= Beginning of Section =

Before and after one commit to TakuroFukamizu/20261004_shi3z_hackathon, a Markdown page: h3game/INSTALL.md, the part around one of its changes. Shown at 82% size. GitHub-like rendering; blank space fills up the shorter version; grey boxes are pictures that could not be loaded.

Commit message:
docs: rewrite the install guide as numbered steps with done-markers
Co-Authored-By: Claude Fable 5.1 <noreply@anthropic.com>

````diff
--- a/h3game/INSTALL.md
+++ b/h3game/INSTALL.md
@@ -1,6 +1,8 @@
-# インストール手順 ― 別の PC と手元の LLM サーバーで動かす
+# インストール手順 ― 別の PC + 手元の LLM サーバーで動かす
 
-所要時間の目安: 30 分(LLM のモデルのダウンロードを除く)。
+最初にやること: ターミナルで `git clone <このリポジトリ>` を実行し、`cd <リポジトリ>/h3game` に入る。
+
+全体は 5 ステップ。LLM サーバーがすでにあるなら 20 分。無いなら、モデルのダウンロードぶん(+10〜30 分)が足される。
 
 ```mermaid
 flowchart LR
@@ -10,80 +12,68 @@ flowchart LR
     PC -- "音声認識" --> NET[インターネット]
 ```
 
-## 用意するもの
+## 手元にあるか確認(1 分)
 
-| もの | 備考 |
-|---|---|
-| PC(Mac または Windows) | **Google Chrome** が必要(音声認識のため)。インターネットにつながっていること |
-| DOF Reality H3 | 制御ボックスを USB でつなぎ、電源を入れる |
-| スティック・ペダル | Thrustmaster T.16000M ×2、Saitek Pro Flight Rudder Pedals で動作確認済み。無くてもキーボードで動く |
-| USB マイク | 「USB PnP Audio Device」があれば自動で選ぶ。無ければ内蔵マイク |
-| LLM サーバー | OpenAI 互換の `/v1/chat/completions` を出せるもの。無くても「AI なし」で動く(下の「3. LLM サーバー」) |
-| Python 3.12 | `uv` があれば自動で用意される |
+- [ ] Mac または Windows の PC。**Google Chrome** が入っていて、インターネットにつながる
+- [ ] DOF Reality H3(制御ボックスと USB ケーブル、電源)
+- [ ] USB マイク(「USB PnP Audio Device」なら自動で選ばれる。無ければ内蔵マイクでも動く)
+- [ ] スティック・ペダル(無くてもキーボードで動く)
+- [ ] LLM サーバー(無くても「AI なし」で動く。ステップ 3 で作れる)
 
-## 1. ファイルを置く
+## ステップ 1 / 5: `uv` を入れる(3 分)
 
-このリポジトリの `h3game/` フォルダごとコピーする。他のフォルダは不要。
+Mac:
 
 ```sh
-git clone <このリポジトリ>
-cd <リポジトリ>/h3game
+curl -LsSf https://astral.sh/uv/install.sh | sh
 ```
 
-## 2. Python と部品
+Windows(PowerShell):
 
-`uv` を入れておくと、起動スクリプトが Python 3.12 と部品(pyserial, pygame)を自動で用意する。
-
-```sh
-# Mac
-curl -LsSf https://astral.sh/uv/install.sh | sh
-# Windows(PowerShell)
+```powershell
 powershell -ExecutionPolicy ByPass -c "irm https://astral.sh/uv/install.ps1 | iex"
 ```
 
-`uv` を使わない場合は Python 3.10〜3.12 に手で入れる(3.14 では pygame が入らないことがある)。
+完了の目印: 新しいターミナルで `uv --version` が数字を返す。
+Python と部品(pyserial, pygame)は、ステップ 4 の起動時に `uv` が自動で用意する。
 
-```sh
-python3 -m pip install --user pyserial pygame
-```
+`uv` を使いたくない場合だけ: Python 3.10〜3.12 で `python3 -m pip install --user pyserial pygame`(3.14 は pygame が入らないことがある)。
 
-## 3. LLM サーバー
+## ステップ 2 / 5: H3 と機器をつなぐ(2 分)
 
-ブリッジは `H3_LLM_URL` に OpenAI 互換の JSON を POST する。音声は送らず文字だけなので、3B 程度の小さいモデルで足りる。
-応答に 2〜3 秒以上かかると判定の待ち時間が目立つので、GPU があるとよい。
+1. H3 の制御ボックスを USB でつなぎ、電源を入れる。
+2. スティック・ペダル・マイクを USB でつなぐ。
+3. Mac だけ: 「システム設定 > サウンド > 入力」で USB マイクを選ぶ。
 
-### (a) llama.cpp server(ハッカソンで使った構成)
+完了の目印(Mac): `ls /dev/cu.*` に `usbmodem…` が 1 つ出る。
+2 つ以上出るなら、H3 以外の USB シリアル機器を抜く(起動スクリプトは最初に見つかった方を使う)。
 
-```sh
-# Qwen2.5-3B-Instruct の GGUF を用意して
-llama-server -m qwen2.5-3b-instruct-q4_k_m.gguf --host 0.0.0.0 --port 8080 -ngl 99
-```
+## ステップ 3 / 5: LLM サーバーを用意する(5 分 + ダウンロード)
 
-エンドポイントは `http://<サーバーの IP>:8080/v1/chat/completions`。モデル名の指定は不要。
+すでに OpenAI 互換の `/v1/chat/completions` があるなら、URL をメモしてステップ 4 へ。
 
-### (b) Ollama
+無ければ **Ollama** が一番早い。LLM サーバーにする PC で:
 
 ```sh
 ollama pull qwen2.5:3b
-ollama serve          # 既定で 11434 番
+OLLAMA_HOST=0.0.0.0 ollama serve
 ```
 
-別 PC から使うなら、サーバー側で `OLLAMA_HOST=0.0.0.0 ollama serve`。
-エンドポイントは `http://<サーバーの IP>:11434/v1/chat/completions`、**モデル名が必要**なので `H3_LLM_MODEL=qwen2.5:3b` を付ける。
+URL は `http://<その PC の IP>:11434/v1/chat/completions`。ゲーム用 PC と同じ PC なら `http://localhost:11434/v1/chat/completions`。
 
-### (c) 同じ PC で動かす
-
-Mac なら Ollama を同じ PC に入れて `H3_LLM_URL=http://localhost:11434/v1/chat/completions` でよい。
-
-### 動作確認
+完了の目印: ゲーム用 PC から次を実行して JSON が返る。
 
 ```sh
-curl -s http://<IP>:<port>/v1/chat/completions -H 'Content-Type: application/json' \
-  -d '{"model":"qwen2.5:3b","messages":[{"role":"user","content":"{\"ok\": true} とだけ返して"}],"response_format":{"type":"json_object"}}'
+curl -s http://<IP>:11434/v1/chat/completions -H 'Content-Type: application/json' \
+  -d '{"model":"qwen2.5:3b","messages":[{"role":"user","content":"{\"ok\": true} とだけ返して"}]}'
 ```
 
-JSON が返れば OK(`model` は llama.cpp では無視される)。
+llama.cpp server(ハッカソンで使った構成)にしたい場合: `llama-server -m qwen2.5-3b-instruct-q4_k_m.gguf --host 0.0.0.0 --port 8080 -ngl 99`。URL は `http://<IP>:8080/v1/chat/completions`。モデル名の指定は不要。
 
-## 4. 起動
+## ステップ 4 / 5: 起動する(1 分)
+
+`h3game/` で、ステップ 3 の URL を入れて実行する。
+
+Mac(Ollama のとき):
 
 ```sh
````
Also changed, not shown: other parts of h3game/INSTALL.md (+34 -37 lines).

= End of Section =

Your instructions:
Word for word, set down the complete listing once more.

Solution to this problem:
Before and after one commit to TakuroFukamizu/20261004_shi3z_hackathon, a Markdown page: h3game/INSTALL.md, the part around one of its changes. Shown at 82% size. GitHub-like rendering; blank space fills up the shorter version; grey boxes are pictures that could not be loaded.

Commit message:
docs: rewrite the install guide as numbered steps with done-markers
Co-Authored-By: Claude Fable 5.1 <noreply@anthropic.com>

````diff
--- a/h3game/INSTALL.md
+++ b/h3game/INSTALL.md
@@ -1,6 +1,8 @@
-# インストール手順 ― 別の PC と手元の LLM サーバーで動かす
+# インストール手順 ― 別の PC + 手元の LLM サーバーで動かす
 
-所要時間の目安: 30 分(LLM のモデルのダウンロードを除く)。
+最初にやること: ターミナルで `git clone <このリポジトリ>` を実行し、`cd <リポジトリ>/h3game` に入る。
+
+全体は 5 ステップ。LLM サーバーがすでにあるなら 20 分。無いなら、モデルのダウンロードぶん(+10〜30 分)が足される。
 
 ```mermaid
 flowchart LR
@@ -10,80 +12,68 @@ flowchart LR
     PC -- "音声認識" --> NET[インターネット]
 ```
 
-## 用意するもの
+## 手元にあるか確認(1 分)
 
-| もの | 備考 |
-|---|---|
-| PC(Mac または Windows) | **Google Chrome** が必要(音声認識のため)。インターネットにつながっていること |
-| DOF Reality H3 | 制御ボックスを USB でつなぎ、電源を入れる |
-| スティック・ペダル | Thrustmaster T.16000M ×2、Saitek Pro Flight Rudder Pedals で動作確認済み。無くてもキーボードで動く |
-| USB マイク | 「USB PnP Audio Device」があれば自動で選ぶ。無ければ内蔵マイク |
-| LLM サーバー | OpenAI 互換の `/v1/chat/completions` を出せるもの。無くても「AI なし」で動く(下の「3. LLM サーバー」) |
-| Python 3.12 | `uv` があれば自動で用意される |
+- [ ] Mac または Windows の PC。**Google Chrome** が入っていて、インターネットにつながる
+- [ ] DOF Reality H3(制御ボックスと USB ケーブル、電源)
+- [ ] USB マイク(「USB PnP Audio Device」なら自動で選ばれる。無ければ内蔵マイクでも動く)
+- [ ] スティック・ペダル(無くてもキーボードで動く)
+- [ ] LLM サーバー(無くても「AI なし」で動く。ステップ 3 で作れる)
 
-## 1. ファイルを置く
+## ステップ 1 / 5: `uv` を入れる(3 分)
 
-このリポジトリの `h3game/` フォルダごとコピーする。他のフォルダは不要。
+Mac:
 
 ```sh
-git clone <このリポジトリ>
-cd <リポジトリ>/h3game
+curl -LsSf https://astral.sh/uv/install.sh | sh
 ```
 
-## 2. Python と部品
+Windows(PowerShell):
 
-`uv` を入れておくと、起動スクリプトが Python 3.12 と部品(pyserial, pygame)を自動で用意する。
-
-```sh
-# Mac
-curl -LsSf https://astral.sh/uv/install.sh | sh
-# Windows(PowerShell)
+```powershell
 powershell -ExecutionPolicy ByPass -c "irm https://astral.sh/uv/install.ps1 | iex"
 ```
 
-`uv` を使わない場合は Python 3.10〜3.12 に手で入れる(3.14 では pygame が入らないことがある)。
+完了の目印: 新しいターミナルで `uv --version` が数字を返す。
+Python と部品(pyserial, pygame)は、ステップ 4 の起動時に `uv` が自動で用意する。
 
-```sh
-python3 -m pip install --user pyserial pygame
-```
+`uv` を使いたくない場合だけ: Python 3.10〜3.12 で `python3 -m pip install --user pyserial pygame`(3.14 は pygame が入らないことがある)。
 
-## 3. LLM サーバー
+## ステップ 2 / 5: H3 と機器をつなぐ(2 分)
 
-ブリッジは `H3_LLM_URL` に OpenAI 互換の JSON を POST する。音声は送らず文字だけなので、3B 程度の小さいモデルで足りる。
-応答に 2〜3 秒以上かかると判定の待ち時間が目立つので、GPU があるとよい。
+1. H3 の制御ボックスを USB でつなぎ、電源を入れる。
+2. スティック・ペダル・マイクを USB でつなぐ。
+3. Mac だけ: 「システム設定 > サウンド > 入力」で USB マイクを選ぶ。
 
-### (a) llama.cpp server(ハッカソンで使った構成)
+完了の目印(Mac): `ls /dev/cu.*` に `usbmodem…` が 1 つ出る。
+2 つ以上出るなら、H3 以外の USB シリアル機器を抜く(起動スクリプトは最初に見つかった方を使う)。
 
-```sh
-# Qwen2.5-3B-Instruct の GGUF を用意して
-llama-server -m qwen2.5-3b-instruct-q4_k_m.gguf --host 0.0.0.0 --port 8080 -ngl 99
-```
+## ステップ 3 / 5: LLM サーバーを用意する(5 分 + ダウンロード)
 
-エンドポイントは `http://<サーバーの IP>:8080/v1/chat/completions`。モデル名の指定は不要。
+すでに OpenAI 互換の `/v1/chat/completions` があるなら、URL をメモしてステップ 4 へ。
 
-### (b) Ollama
+無ければ **Ollama** が一番早い。LLM サーバーにする PC で:
 
 ```sh
 ollama pull qwen2.5:3b
-ollama serve          # 既定で 11434 番
+OLLAMA_HOST=0.0.0.0 ollama serve
 ```
 
-別 PC から使うなら、サーバー側で `OLLAMA_HOST=0.0.0.0 ollama serve`。
-エンドポイントは `http://<サーバーの IP>:11434/v1/chat/completions`、**モデル名が必要**なので `H3_LLM_MODEL=qwen2.5:3b` を付ける。
+URL は `http://<その PC の IP>:11434/v1/chat/completions`。ゲーム用 PC と同じ PC なら `http://localhost:11434/v1/chat/completions`。
 
-### (c) 同じ PC で動かす
-
-Mac なら Ollama を同じ PC に入れて `H3_LLM_URL=http://localhost:11434/v1/chat/completions` でよい。
-
-### 動作確認
+完了の目印: ゲーム用 PC から次を実行して JSON が返る。
 
 ```sh
-curl -s http://<IP>:<port>/v1/chat/completions -H 'Content-Type: application/json' \
-  -d '{"model":"qwen2.5:3b","messages":[{"role":"user","content":"{\"ok\": true} とだけ返して"}],"response_format":{"type":"json_object"}}'
+curl -s http://<IP>:11434/v1/chat/completions -H 'Content-Type: application/json' \
+  -d '{"model":"qwen2.5:3b","messages":[{"role":"user","content":"{\"ok\": true} とだけ返して"}]}'
 ```
 
-JSON が返れば OK(`model` は llama.cpp では無視される)。
+llama.cpp server(ハッカソンで使った構成)にしたい場合: `llama-server -m qwen2.5-3b-instruct-q4_k_m.gguf --host 0.0.0.0 --port 8080 -ngl 99`。URL は `http://<IP>:8080/v1/chat/completions`。モデル名の指定は不要。
 
-## 4. 起動
+## ステップ 4 / 5: 起動する(1 分)
+
+`h3game/` で、ステップ 3 の URL を入れて実行する。
+
+Mac(Ollama のとき):
 
 ```sh
````
Also changed, not shown: other parts of h3game/INSTALL.md (+34 -37 lines).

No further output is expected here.